While a number of embodiments have been described, the invention is not so limited.

For example, device 20 can include one or more endoesophageal monitoring devices, such as a vitals monitor (e.g., for heart rate, and/or a core temperature) and an esophageal monitor. The monitoring device(s) can be incorporated in or on shaft 22.

While device 20 is described above as having two spaced balloons, in other embodiments, the device includes one balloon having multiple lobes. Referring to FIG. 8, device 100 includes shaft 22 carrying a balloon 102 having a first expandable lobe 104 and a second expandable lobe 106. A fluid can be delivered into the interior of lobes 104, 106 through a passageway 108 and an opening 110 to expand the lobes, similar to passageway 32 and opening 38. Lobes 104, 106 are dimensioned and arranged similarly to first and second balloons 24, 28, respectively.

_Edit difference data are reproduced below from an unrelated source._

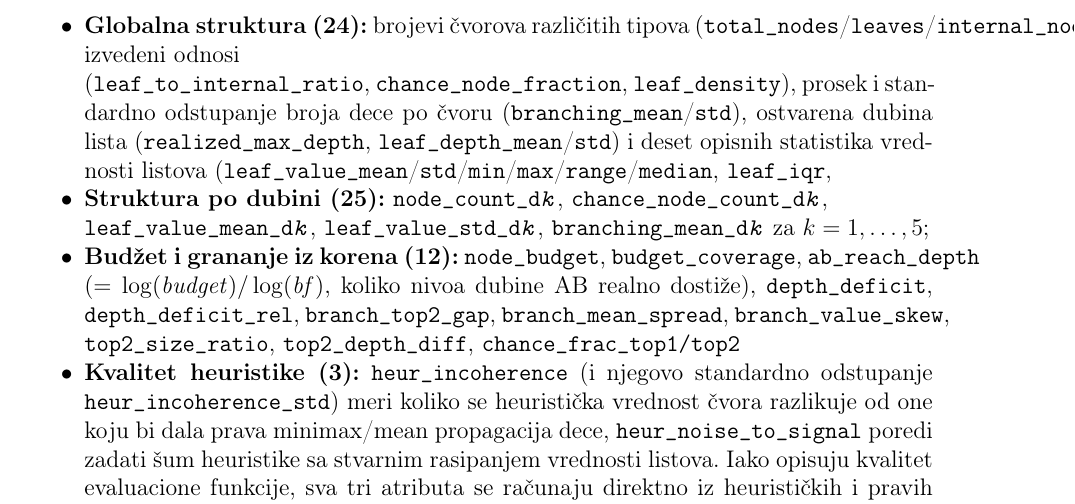
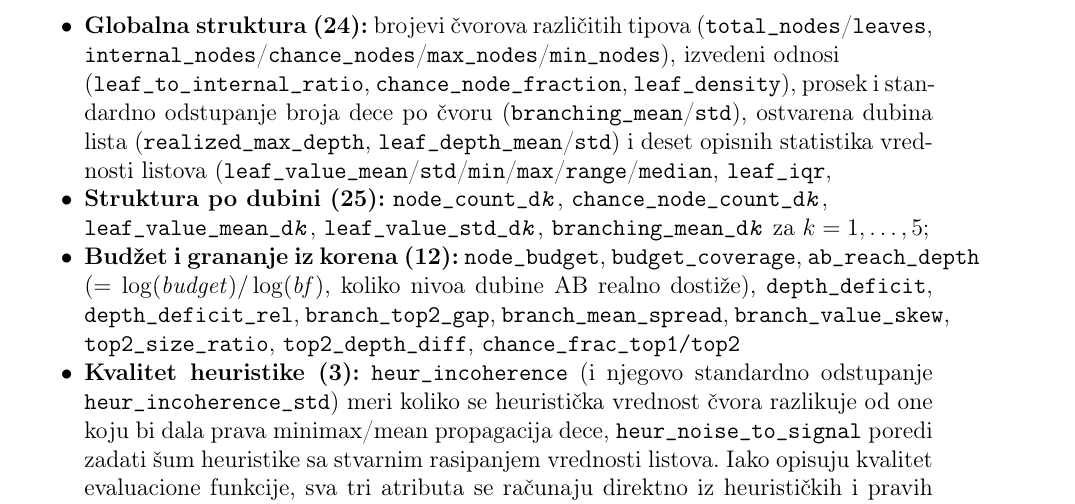
Before and after one commit to andja45/game-tree-algorithm-selection, a LaTeX document (docs/izvestaj.tex): part of page 5 of 33, cut so that both start at the same text. Compiled offline with pdfLaTeX.

Commit message:
fix report contents not showing

```diff
--- a/docs/izvestaj.tex
+++ b/docs/izvestaj.tex
@@ -163,7 +163,7 @@ tome da li se mogu izračunati iz same strukture stabla ili zahtevaju da neki al
     \item \textbf{Parametri generisanja (4):} \texttt{branching\_factor}, \texttt{depth},
     \texttt{chance\_node\_density}, \texttt{heur\_noise\_param};
     \item \textbf{Globalna struktura (24):} brojevi čvorova različitih tipova
-    (\texttt{total\_nodes}/\texttt{leaves}/\texttt{internal\_nodes}/\texttt{chance\_nodes}/%
+    (\texttt{total\_nodes}/\texttt{leaves}, \texttt{internal\_nodes}/\texttt{chance\_nodes}/%
     \texttt{max\_nodes}/\texttt{min\_nodes}),
     izvedeni odnosi
 
```
Also changed, not shown: docs/izvestaj.pdf.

Device 100 further includes a hollow sheath 112 configured to receive shaft 22 and balloon 102.

In use, device 100 is delivered into the stomach with sheath 112 positioned over lobes 104, 106. When first lobe 104 is positioned distal of the GE junction, sheath 112 is retracted proximally to expose the first lobe but to still extend over second lobe 106. Fluid is then introduced to expand first lobe 104. Sheath 112 prevents second lobe 106 from expanding substantially. Subsequently, the expanded first lobe 104 can be moved proximally to contact the proximal portion of the stomach and to locate second lobe 106 proximal of the GE junction. In some embodiments, formation of an upper pouch and steps of a bariatic surgical procedure can be performed. In other embodiments, sheath 112 can be fully retracted to expose second lobe 106, and with additional introduction of fluid, the second lobe can be expanded in the esophagus proximal to the GE junction, similar to second balloon 28 described above. The selected surgical procedure(s) can then be performed as described above.

All references, such as patents, patent applications, and publications, referred to above are incorporated by reference in their entirety.

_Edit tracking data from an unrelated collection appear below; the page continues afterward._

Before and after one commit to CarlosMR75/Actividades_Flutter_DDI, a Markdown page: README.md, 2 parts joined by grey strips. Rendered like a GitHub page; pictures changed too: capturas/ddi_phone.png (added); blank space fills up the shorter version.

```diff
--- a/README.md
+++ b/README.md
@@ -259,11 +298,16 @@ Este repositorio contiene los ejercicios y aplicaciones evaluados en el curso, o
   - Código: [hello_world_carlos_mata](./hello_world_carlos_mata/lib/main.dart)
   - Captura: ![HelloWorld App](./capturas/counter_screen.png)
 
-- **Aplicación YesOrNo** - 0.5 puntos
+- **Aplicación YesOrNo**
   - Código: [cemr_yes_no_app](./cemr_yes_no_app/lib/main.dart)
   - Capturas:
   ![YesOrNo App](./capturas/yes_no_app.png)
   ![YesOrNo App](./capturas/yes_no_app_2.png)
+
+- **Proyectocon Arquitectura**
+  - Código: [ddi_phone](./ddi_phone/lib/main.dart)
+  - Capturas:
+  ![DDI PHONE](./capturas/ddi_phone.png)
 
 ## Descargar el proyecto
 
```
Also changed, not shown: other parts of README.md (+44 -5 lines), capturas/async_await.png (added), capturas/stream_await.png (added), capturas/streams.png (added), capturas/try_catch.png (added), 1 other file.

Still other embodiments are within the scope of the following claims.